The best inversion table is one that is not only easy to use, but will also allow you complete range of use. Having a table you never use will not help you at all in your quest for fitness, so make sure you buy one you can and will use. An inversion table uses the force of gravity to help decompress you spine, discs and nerves. Hanging from your feet on a sturdy inversion table that has a solid, supportive back and secure foot grips allows you to completely relax and let your muscles lengthen, stretch and decompress. Head stands and other similar exercises do not offer the decompression benefits of inversion tables since you have to use your muscles to support your weight.
Inversion tables are self-controlled with handles that are easy to manipulate so you can invert yourself and get yourself upright without help or assistance. I really like that after a hard workout focusing on upper body strength that is intensive in upper body and back work, I can come home and easily do inversion exercises to relieve stress, muscle tightness and fatigue from a strenuous gym workout.
Inversion table exercises can be done in a partial inversion position or a full inversion position. Depending on the level of comfort you have with the inversion table and the muscles you want to work and the results you hope to see, you can create a complete regimen to do on your inversion table. Since there are a full range of exercises you can do on your inversion table, they make a great addition to any home gym.
Types of Exercises You Can Do With an Inversion Table
In the partially inverted position, I like to do gentle stretches for my head, neck, upper back and torso. By crossing one arm over the other and gripping the frame of the table, I can get a great stretch for my deltoids and arms. The twisting motion of this exercise also gives my lower back a great stretch as the gravity works to lengthen and decompress my spine and muscles. Stretching my neck is easy with my inversion table and I love to use it for that after a stressful day at the office. I simply strap in, invert myself partially and gently lift my head while rotating it slowly from side to side. After a few rounds of that exercise, I gently press my head against the table while gently lifting my shoulders off the table for an extension stretch to relieve the stress that I seem to hold in my neck and shoulders.

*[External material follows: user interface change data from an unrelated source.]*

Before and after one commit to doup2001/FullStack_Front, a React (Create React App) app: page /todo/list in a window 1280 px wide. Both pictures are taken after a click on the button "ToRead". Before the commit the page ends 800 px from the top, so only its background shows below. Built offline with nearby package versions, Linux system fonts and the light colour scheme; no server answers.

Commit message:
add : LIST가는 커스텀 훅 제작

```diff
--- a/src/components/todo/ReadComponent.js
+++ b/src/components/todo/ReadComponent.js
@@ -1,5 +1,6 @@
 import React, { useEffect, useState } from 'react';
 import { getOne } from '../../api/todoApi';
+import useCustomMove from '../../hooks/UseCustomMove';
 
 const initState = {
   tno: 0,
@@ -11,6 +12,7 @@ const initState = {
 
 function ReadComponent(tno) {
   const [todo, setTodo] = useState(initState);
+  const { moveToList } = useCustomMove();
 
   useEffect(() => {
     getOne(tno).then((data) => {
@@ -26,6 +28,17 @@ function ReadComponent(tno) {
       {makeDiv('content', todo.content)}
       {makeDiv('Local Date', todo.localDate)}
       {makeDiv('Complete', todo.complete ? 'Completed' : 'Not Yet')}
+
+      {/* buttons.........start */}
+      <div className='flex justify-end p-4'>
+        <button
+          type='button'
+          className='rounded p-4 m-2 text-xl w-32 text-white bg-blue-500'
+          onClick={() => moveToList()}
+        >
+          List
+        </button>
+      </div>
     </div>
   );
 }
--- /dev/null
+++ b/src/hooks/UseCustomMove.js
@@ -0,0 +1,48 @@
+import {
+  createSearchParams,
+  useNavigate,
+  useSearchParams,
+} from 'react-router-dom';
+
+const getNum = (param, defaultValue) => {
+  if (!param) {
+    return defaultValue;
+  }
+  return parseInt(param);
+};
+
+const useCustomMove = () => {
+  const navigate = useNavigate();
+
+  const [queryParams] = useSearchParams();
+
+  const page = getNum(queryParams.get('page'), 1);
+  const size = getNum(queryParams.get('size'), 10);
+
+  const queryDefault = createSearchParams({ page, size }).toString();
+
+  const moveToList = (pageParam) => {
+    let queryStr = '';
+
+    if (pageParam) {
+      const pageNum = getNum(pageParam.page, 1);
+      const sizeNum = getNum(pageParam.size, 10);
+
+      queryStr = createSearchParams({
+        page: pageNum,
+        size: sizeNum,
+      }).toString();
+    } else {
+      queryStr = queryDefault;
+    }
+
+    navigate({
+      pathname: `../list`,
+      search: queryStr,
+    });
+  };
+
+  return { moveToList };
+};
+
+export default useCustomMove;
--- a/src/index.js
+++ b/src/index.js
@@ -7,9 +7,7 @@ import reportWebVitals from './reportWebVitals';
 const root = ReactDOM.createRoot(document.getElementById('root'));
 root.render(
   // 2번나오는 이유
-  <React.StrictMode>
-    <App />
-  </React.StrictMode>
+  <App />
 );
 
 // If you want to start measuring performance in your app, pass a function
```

In the fully inverted position, you can really target your core abdominal and back muscles. In high school, I was a fit athlete and regular sports practices kept my abs and back in shape. Now that I work in an office, I have to focus on keeping my abs fit, tight and toned. Unfortunately, years of cradling a phone on my shoulder at the office left me with a wrenched neck that is stressed by traditional crunches and sit ups.
Targeting your abs is difficult without doing crunches, and the inversion table gives me the ability to do crunches without straining my neck. I do inverted crunches by lifting my torso half way to my knees and then I do another round of full sit ups where I bring my entire body to my knees. These inverted half and full sit ups require more muscle than traditional crunches, so you will see flat abs quickly without strain to your neck and back.
Inverted squats are great for strengthening legs and toning thighs and quadriceps. I brace my feet against the frame of the table and then use my legs to pull my body weight up, as a traditional squat except I am pulling my body weight up toward the table frame. Back extensions are another exercise I can do on the inversion table without pain or discomfort. I grasp both sides of the frame and push my torso and back up, gently stretching my back and torso to full extension, return and repeat.
Benefits of Inversion Tables
I have found my inversion table provides many benefits. Reduced stress, relief from back, neck, and shoulder pain, stimulation of circulation, reduced strain on the body while doing back, abdominal and other exercises and increased vigor and vitality are some of the benefits I have noticed since I started using my inversion table.
Who Should Not Use an Inversion Table and What to Remember About Using One
I researched before I bought and made sure I knew all the inversion table risks and benefits.
- People with glaucoma or retinal detachments may experience increased eye and ear pressure, which can cause discomfort or bleeding.
- An increase in blood pressure can happen from the inversion, so people with hypertension or high blood pressure should limit time inverted.
- Overdoing it on the inversion table can lead to pulled and sore muscles, so be sure to pace yourself and do not overwork your body on the table.
- Some people report headaches after using an inversion table from the increase of blood flow to their heads, but limiting the amount of time you spend in full inversion can prevent most occurrences of headaches.
- To be sure you are healthy and able to use an inversion table, consult with your physician or physical therapist or trainer to get advice and guidance on what type of table and inversion exercises are right for you.
I may never be in the same shape I was while I ran track in high school, but I can be in the best shape possible for my age and place in life. My inversion table helps me elongate, lengthen and tone my muscles and prevents stress and strain to my neck and back. Inversion has been of great benefit to me, I hope it will help you, too. Visit online retailers or your local sporting goods store to look at models and see if an inversion table belongs in your home gym.